The current effort began with the online survey. Although conceding it was targeted to groups interested in the types of uses the CPA would fund, Buchsbaum said preliminary results of the survey showed general support for adopting the law.
Should the group decide to seek a ballot vote this November, it would need to secure a vote from the council by June.
“It’s a matter of whether there’s time to put together a credible campaign by November,’ said Buchsbaum, a conservation scientist with Massachusetts Audubon.
Buchsbaum noted that 42 percent of cities and towns have adopted the law.
“This isn’t revolutionary,’’ he said, observing that “a good number of our neighboring towns have adopted it and done some cool projects with the funding they get.’’
“This could support preserving the carriage house at Lynch Park,’’ he said. “It could support protecting lands for open space and connecting existing lands. It could provide more recreational opportunities. It could act as seed money for affordable housing.’’
“CPA funds would help us preserve things that matter to us,’’ said Marilyn McCrory, a member of Community Preservation Beverly and of the Open Space and Recreation Committee.
Proponents also point to dollars the city would receive should it adopt the law.
Local CPA revenues are matched by a state trust fund generated from fees at registries of deeds. Until fiscal 2007, that match was 100 percent, but it has since fallen. In the last distribution round in October, communities got a 26.6 percent first-round match. Communities with 3 percent surcharges received more funds in additional rounds.
“It’s still something,’’ Buschbaum said. “We’re already paying into the trust fund. Why not get something back from it?’’
McCrory said adoption of the CPA would bring the city about $150,000 in state revenues. She said CPA revenues could also provide the local match needed for the city to access other grants.
“For a small investment, we get a big return, revenue that the city missing out on now,’’ said McCrory, a member of the Open Space and Recreation Committee.
Don Preston, president of Habitat for Humanity, North Shore, and a member of Community Preservation Beverly, said he has seen firsthand the benefits of the CPA from his work with Habitat in Peabody.
Peabody has provided affordable housing and historic preservation money from its Community Preservation Fund to help finance Habitat’s project to convert a former industrial site to affordable housing, Preston said.

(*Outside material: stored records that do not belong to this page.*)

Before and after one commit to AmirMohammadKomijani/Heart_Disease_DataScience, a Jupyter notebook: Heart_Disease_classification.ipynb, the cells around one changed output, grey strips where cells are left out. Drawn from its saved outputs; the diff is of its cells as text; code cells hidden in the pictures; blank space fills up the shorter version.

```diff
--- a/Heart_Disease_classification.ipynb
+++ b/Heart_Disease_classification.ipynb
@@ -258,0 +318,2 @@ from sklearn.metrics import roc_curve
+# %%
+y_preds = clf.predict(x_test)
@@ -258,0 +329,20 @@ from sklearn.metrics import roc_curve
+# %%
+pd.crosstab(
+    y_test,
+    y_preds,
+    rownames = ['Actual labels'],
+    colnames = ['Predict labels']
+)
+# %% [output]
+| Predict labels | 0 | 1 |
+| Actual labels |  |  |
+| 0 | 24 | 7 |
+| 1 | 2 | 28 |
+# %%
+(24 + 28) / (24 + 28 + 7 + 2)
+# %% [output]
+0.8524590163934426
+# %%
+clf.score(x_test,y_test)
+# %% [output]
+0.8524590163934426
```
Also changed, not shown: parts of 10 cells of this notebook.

While adoption of the CPA would add to local taxes, Preston said, residents would get a return on their investment.’’
“It’s things that make Beverly, Beverly. Those are the things that the CPA stands to help,’’ he said.